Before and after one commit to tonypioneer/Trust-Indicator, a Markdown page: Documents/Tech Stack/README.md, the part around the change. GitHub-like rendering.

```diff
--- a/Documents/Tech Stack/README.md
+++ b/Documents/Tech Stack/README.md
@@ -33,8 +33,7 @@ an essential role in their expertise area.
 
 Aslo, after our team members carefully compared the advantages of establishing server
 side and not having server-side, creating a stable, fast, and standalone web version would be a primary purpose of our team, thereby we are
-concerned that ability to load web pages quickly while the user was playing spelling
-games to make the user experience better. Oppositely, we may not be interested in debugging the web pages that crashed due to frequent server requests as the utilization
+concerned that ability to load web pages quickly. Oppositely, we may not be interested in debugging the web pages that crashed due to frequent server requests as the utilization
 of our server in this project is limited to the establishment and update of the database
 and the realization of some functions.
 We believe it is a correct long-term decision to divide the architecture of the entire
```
○ ○ ○ ○ ○ ○ ○
- [Directions]: Could you restate all of the lines above without altering a single word?

- [Reply to the task]:
Before and after one commit to tonypioneer/Trust-Indicator, a Markdown page: Documents/Tech Stack/README.md, the part around the change. GitHub-like rendering.

```diff
--- a/Documents/Tech Stack/README.md
+++ b/Documents/Tech Stack/README.md
@@ -33,8 +33,7 @@ an essential role in their expertise area.
 
 Aslo, after our team members carefully compared the advantages of establishing server
 side and not having server-side, creating a stable, fast, and standalone web version would be a primary purpose of our team, thereby we are
-concerned that ability to load web pages quickly while the user was playing spelling
-games to make the user experience better. Oppositely, we may not be interested in debugging the web pages that crashed due to frequent server requests as the utilization
+concerned that ability to load web pages quickly. Oppositely, we may not be interested in debugging the web pages that crashed due to frequent server requests as the utilization
 of our server in this project is limited to the establishment and update of the database
 and the realization of some functions.
 We believe it is a correct long-term decision to divide the architecture of the entire
```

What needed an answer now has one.